I have to admit that my fancy Extech 407227 spends most of its time in the box for those exact reasons. It takes about 20 minutes to calibrate this piece of junk (and it has an automatic temperature compensation and thermometer electrode... but that needs its own calibration too). Once I finally have it figure out I hate sticking it in my cheese as it does leave dents and holes that later become clogged with wash or whey and develop mold. I didn't want to spend $100 for the flat electrode considering how lame this whole instrument is. During calibration the numbers are inconsistent and fluctuate wildly for several minutes. I dip it in 7.00pH liquid, get a 6.56 reading, shake it a bit and it goes to 7.7pH reading etc. Adjust it to 7.00ph. Wash the liquid off, dip it in 4.01pH liquid and get 3.4pH, shake it, it jumps to 4.6, adjust it to 4.01ph. wash the liquid off, dip it again in the 7.00pH liquid and the reading is now 6.7pH, adjust it again. Now the 4.01liquid shows as 3.9pH and so forth until it stops fluctuating.

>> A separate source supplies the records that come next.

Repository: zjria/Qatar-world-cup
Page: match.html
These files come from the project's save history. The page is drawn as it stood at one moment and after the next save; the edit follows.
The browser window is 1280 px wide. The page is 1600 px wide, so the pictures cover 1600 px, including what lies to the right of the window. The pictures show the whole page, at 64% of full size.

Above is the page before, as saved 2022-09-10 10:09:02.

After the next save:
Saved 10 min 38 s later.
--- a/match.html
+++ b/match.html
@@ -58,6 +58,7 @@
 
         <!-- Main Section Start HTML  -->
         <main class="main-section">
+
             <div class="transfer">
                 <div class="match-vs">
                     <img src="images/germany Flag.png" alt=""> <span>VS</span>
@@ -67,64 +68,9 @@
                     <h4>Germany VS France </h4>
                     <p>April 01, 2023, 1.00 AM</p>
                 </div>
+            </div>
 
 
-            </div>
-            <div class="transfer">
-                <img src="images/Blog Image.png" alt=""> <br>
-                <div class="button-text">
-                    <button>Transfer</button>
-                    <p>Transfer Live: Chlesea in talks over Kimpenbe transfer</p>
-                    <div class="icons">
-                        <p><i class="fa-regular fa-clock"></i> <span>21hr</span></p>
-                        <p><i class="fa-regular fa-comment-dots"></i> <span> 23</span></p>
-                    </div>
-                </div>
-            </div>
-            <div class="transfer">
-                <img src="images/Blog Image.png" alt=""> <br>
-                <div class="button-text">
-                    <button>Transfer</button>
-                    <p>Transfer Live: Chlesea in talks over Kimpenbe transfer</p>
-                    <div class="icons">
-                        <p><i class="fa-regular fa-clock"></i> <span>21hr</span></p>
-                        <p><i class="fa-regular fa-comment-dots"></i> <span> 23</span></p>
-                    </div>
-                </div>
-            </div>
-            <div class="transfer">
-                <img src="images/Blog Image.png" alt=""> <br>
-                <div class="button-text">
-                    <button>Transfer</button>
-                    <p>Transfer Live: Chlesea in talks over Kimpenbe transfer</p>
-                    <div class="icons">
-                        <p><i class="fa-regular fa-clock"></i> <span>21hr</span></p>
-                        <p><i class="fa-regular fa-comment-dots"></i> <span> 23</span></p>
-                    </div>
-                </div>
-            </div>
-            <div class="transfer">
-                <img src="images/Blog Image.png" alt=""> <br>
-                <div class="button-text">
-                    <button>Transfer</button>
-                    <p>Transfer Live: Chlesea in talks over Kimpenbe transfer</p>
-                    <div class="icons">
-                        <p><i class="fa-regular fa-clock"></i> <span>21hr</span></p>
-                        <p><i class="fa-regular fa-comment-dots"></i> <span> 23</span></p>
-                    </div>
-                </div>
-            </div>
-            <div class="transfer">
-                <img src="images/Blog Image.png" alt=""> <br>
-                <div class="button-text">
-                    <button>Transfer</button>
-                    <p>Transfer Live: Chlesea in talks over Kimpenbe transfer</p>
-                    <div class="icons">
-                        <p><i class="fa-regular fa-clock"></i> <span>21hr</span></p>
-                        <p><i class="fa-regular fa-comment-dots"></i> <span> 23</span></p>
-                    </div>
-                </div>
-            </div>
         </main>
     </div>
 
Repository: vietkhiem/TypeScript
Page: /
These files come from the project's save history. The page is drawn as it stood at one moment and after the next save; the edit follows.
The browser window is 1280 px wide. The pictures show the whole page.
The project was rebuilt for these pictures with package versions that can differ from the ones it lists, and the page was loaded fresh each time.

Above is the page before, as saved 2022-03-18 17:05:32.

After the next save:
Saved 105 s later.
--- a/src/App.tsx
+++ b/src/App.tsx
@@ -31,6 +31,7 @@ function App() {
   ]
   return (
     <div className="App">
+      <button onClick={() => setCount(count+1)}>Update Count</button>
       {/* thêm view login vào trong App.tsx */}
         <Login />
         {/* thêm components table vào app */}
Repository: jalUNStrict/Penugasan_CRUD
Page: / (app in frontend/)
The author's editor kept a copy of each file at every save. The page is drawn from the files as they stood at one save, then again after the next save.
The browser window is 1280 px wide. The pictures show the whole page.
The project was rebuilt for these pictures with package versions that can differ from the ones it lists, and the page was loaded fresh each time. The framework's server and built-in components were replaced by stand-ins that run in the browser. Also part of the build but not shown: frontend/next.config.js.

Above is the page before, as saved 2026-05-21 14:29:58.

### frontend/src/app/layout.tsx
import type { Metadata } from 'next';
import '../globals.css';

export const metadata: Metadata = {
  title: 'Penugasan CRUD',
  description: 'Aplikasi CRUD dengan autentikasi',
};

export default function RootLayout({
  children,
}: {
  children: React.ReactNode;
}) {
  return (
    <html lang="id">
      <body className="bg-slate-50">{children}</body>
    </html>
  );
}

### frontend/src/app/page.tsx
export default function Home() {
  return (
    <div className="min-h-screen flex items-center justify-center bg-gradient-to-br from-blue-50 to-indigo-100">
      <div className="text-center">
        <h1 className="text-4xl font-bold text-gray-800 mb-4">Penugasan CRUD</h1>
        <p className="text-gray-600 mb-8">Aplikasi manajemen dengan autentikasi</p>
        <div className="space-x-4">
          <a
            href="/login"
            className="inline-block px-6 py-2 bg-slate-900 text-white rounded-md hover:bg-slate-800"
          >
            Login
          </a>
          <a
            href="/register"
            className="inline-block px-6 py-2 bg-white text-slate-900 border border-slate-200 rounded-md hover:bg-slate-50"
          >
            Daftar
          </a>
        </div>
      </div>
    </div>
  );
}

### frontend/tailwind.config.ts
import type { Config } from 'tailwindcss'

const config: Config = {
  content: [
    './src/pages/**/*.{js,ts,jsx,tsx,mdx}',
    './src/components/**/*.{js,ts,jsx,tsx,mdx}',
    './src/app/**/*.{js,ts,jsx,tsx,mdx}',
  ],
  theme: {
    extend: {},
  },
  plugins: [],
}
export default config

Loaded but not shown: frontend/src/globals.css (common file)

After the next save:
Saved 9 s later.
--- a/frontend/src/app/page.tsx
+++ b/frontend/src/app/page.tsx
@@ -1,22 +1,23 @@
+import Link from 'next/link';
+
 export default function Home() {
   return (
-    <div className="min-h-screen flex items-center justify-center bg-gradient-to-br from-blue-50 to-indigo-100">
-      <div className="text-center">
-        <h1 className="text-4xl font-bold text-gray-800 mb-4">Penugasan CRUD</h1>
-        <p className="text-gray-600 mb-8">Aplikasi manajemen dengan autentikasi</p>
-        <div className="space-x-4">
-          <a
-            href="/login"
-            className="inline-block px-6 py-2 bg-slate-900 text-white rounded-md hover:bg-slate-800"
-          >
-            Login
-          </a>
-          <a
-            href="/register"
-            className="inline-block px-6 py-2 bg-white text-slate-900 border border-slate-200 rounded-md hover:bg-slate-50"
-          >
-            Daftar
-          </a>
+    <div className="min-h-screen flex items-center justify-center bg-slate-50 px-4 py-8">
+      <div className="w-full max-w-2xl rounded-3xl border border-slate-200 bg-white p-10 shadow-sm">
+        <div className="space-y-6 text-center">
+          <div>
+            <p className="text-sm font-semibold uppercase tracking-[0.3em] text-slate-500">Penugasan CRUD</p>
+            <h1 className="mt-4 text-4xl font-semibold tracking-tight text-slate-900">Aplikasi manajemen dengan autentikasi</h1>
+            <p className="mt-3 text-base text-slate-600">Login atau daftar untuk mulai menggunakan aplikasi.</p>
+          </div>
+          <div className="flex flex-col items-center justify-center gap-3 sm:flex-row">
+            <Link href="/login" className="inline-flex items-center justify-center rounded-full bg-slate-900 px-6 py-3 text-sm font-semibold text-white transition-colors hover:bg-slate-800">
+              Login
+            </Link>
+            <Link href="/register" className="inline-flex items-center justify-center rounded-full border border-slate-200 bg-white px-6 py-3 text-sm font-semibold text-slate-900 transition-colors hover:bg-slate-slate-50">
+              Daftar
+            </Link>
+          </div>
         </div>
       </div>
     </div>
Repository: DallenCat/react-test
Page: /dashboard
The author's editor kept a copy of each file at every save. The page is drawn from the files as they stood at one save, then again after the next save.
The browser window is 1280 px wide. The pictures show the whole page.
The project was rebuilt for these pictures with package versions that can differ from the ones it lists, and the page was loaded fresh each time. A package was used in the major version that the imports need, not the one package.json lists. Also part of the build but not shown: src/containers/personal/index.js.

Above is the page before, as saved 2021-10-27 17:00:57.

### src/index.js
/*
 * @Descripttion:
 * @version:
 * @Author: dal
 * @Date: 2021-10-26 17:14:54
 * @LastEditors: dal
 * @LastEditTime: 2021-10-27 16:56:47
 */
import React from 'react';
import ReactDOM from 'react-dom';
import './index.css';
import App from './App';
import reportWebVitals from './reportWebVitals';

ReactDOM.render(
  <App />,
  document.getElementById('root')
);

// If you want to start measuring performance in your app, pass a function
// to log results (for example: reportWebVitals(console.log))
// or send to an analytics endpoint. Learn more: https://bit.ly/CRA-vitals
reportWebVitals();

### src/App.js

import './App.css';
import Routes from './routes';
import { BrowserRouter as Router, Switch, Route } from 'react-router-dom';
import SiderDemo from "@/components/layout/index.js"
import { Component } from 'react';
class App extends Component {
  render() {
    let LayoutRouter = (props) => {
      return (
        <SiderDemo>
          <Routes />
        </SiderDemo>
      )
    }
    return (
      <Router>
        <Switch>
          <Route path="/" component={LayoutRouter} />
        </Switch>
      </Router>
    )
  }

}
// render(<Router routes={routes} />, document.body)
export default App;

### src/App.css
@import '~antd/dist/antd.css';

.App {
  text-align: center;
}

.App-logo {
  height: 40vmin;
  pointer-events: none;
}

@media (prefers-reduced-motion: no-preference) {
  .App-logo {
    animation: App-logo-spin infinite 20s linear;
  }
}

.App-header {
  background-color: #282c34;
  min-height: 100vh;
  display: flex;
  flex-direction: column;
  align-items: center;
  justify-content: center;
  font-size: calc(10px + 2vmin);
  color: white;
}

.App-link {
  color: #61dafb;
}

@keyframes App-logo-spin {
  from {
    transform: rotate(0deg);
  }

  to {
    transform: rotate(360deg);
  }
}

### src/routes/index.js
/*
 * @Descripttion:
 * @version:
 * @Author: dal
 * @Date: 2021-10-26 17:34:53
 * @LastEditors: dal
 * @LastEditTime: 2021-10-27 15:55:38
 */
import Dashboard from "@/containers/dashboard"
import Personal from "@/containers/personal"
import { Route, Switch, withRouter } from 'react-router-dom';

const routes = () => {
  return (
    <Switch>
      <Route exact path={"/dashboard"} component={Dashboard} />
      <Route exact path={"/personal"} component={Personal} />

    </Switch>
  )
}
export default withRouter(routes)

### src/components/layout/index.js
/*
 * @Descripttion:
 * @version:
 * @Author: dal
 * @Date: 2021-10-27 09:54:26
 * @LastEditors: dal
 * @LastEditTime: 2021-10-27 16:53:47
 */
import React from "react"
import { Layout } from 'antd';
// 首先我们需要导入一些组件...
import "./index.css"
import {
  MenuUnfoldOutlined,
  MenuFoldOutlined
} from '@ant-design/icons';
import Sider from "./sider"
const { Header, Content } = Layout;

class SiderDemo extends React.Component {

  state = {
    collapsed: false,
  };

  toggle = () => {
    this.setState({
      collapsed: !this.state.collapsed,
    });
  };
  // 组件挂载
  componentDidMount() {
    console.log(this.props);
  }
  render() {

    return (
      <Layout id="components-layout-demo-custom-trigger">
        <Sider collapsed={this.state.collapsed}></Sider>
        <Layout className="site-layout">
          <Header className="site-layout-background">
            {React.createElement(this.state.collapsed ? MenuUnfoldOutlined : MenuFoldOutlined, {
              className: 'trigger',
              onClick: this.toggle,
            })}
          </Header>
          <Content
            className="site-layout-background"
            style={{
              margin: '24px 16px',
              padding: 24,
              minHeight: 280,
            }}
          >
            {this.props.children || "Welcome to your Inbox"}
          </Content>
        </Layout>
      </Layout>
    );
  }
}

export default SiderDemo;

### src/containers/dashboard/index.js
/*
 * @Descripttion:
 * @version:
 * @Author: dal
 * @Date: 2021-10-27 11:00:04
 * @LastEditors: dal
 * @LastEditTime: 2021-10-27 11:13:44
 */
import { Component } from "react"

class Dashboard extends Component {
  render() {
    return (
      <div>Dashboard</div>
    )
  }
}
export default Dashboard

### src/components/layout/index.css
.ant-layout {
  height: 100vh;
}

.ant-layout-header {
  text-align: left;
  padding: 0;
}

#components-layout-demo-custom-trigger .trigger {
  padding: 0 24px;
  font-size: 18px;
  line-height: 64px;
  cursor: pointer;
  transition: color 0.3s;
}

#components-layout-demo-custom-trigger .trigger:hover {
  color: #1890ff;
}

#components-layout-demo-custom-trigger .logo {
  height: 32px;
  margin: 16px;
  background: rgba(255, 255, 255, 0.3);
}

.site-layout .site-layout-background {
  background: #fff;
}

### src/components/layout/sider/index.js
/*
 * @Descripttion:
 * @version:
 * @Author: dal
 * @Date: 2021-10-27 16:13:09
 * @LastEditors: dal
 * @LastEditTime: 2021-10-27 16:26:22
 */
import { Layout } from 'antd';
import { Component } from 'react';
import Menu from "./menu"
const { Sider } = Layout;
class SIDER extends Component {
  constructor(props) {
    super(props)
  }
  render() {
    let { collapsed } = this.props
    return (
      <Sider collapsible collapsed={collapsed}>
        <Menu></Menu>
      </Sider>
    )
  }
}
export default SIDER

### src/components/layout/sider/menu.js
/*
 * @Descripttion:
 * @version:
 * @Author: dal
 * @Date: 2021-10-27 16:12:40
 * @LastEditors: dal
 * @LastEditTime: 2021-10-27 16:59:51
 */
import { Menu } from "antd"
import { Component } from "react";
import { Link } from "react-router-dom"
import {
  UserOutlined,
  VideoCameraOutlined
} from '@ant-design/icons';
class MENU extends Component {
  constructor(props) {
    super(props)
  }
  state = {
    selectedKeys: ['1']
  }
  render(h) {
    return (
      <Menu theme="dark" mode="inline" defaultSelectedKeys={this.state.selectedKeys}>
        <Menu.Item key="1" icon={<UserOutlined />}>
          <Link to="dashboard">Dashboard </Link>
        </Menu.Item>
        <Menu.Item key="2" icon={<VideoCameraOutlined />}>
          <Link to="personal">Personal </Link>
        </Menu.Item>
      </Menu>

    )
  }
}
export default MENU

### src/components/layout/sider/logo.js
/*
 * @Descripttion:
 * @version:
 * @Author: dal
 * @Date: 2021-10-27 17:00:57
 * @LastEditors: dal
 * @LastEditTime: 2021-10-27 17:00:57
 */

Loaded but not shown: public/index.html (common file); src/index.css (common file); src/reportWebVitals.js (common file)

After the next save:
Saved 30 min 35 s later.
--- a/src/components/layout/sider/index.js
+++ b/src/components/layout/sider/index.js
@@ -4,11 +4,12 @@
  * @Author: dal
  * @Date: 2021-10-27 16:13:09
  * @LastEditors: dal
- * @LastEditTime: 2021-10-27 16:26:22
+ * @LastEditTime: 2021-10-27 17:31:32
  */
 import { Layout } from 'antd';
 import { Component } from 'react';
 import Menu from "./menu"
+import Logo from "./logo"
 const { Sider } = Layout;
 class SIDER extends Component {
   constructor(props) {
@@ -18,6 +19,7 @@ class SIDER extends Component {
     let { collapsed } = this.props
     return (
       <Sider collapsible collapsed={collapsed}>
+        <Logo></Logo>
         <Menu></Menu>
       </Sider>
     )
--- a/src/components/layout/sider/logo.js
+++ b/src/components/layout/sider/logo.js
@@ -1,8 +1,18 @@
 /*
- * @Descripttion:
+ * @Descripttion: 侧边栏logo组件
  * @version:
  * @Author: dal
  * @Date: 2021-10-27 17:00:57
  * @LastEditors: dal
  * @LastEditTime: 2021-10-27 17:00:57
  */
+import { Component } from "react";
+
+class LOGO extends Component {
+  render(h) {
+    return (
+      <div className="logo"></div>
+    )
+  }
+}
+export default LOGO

By the time this nonsense is done either my cheese has gotten over-acidified or I missed cutting the curd. Even when it's finally balanced, I stick it in the cheese and it reads 5.2pH. I do it again 5 minute laterand it shows 5.6pH, I do it again and it shows 5.1pH. As you can imagine, more often than never, the pH meter guarantees I will mess up and spoil the cheese rather than actually help control its quality. This isn't my meter; my $30 Hanna Checker (Hi98103) acts no difference, only here I have to calculate with a separate thermometer. I feel that the only solution is industrial food lab meter with automated calibration and compensation and those are $1,000+ instruments. Very frustrating